## THE TASK
Where in the listing does the string "height" appear? Copy every line that holds it.

## RECORDS SUPPLIED
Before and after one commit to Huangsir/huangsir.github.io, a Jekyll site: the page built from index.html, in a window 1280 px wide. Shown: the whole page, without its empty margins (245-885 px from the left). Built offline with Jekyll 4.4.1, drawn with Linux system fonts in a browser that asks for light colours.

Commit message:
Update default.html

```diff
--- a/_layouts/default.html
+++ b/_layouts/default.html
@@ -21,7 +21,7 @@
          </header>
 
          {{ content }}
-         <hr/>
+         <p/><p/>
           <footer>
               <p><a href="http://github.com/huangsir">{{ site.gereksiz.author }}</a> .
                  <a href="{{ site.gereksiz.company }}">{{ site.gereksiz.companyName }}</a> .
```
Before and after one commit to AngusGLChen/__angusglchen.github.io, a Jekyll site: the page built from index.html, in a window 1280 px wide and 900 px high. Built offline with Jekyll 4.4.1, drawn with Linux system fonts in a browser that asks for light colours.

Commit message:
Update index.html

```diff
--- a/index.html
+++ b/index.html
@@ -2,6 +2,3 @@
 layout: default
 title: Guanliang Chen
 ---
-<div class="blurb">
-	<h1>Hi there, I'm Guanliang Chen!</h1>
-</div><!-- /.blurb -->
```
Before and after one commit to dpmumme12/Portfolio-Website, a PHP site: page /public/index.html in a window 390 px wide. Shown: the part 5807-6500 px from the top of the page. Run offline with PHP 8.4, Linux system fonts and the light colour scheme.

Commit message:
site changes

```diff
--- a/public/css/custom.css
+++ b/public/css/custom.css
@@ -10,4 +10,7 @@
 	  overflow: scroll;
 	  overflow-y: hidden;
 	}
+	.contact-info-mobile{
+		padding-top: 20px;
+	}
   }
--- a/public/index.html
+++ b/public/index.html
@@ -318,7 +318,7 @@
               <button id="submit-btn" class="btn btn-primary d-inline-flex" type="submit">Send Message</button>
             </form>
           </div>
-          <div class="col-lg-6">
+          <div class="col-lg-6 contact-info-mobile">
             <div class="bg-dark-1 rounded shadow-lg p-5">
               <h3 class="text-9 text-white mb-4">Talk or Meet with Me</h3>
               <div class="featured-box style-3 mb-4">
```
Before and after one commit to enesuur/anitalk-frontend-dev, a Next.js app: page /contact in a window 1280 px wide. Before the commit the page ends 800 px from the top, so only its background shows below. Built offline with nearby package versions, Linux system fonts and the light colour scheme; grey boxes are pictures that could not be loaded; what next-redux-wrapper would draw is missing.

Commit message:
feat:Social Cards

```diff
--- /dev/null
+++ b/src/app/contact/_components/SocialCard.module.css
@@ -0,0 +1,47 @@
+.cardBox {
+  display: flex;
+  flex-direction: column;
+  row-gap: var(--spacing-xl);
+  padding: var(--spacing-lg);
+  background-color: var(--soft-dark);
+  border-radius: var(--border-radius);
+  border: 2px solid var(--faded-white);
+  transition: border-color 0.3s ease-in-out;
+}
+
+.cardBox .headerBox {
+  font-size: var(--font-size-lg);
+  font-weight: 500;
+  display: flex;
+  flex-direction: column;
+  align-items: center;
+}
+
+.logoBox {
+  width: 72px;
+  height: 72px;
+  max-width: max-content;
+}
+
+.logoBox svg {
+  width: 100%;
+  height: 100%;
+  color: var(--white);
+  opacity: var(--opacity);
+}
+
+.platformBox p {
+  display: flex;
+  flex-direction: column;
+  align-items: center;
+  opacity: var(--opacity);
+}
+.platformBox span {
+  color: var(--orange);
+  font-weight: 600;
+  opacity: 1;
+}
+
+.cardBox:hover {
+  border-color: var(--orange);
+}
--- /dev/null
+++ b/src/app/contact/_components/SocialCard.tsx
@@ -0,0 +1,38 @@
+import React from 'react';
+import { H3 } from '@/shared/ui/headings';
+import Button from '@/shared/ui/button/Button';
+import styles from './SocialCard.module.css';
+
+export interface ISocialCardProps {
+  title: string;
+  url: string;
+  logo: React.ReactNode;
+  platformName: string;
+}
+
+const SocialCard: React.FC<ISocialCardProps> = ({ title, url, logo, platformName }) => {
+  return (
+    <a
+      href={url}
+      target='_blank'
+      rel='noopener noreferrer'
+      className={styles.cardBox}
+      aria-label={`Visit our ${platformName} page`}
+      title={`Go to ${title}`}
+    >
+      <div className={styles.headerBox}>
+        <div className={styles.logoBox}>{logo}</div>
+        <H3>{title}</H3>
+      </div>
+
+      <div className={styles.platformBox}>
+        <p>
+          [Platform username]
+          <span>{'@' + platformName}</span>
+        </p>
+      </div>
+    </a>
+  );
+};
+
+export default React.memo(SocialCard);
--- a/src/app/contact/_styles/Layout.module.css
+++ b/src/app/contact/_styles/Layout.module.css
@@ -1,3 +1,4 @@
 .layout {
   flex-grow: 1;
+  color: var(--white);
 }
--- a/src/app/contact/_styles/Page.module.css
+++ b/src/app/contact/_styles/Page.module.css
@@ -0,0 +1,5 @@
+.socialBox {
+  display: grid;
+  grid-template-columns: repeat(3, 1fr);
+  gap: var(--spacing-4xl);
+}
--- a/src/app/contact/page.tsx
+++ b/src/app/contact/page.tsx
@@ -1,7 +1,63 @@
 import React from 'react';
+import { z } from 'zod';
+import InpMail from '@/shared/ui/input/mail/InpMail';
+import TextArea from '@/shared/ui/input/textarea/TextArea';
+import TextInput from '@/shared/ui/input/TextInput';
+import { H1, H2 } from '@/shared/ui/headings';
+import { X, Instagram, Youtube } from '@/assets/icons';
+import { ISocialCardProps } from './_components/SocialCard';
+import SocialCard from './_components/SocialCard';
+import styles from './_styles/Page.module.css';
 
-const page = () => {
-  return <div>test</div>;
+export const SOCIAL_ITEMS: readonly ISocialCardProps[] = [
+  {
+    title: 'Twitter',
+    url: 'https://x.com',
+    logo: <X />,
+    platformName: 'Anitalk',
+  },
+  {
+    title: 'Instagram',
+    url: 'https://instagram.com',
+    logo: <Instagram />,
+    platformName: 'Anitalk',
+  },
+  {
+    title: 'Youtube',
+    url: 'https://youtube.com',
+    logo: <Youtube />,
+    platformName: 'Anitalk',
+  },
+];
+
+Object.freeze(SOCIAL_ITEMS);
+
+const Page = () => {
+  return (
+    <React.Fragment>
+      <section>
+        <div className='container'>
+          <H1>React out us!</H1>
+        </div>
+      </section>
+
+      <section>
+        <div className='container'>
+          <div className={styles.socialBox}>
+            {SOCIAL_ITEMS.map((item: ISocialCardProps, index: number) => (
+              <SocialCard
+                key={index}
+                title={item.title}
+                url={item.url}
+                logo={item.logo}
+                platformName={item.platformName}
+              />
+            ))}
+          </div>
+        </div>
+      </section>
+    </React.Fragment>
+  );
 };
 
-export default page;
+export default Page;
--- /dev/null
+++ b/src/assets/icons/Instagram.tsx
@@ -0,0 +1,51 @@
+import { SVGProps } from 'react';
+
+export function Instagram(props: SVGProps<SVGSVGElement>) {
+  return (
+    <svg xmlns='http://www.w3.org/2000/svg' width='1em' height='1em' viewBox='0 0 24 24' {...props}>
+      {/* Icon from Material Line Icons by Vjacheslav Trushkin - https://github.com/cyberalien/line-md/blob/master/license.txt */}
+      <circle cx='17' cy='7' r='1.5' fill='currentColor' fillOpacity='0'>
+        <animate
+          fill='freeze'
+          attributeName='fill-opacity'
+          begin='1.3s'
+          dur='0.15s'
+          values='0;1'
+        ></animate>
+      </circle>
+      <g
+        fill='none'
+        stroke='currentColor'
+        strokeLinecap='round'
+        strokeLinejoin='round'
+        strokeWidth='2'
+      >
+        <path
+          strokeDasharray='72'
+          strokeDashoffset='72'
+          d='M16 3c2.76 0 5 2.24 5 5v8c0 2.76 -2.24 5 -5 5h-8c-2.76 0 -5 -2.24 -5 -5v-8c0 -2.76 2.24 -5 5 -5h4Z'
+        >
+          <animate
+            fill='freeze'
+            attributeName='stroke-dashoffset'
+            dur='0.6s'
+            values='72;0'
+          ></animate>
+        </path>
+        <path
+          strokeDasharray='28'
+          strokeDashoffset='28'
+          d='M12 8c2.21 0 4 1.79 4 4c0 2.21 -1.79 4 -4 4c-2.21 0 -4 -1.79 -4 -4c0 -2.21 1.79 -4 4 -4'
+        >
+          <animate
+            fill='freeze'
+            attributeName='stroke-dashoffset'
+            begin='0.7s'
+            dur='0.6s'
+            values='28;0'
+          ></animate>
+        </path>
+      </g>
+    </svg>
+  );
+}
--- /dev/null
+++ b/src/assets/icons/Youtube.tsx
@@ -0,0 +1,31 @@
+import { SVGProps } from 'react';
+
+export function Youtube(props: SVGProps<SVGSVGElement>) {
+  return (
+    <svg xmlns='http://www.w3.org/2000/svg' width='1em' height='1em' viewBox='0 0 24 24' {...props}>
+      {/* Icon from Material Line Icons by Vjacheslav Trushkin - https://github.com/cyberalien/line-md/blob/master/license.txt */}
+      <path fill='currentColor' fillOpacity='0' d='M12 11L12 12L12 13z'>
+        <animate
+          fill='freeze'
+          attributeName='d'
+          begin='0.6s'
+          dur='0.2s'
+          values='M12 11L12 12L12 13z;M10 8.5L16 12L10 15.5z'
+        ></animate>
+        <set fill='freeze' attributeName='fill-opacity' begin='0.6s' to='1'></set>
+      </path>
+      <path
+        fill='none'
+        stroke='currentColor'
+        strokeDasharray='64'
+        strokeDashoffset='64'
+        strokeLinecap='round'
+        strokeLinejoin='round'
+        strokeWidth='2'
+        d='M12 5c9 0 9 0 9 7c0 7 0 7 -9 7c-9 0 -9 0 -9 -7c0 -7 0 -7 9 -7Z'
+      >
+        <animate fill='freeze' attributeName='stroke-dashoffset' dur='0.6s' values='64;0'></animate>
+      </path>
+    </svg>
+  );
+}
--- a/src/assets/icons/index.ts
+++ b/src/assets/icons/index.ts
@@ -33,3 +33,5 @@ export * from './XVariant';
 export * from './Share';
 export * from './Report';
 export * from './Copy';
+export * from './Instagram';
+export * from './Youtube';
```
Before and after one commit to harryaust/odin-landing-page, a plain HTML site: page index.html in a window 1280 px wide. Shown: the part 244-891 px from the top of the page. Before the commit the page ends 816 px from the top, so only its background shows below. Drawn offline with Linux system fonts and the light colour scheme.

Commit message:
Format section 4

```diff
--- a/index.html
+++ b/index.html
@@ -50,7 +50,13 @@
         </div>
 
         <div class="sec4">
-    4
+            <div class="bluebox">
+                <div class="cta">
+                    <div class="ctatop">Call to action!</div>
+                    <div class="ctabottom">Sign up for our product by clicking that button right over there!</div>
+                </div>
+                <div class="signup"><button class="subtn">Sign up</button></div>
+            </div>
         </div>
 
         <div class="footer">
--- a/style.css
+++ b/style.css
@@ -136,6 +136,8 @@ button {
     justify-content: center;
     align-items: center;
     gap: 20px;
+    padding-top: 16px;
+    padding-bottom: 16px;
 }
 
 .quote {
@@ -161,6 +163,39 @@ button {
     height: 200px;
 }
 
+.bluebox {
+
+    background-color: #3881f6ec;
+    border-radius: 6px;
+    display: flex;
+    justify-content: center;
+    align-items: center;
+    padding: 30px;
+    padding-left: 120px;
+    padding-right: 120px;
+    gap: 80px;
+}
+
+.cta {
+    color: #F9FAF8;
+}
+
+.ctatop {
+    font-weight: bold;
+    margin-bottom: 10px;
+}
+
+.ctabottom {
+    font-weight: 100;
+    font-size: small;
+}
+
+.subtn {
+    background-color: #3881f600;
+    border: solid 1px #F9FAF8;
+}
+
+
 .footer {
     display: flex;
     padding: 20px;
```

## SOLVED EXERCISE
+  height: 72px;
+  height: 100%;
+    <svg xmlns='http://www.w3.org/2000/svg' width='1em' height='1em' viewBox='0 0 24 24' {...props}>
+    <svg xmlns='http://www.w3.org/2000/svg' width='1em' height='1em' viewBox='0 0 24 24' {...props}>
     height: 200px;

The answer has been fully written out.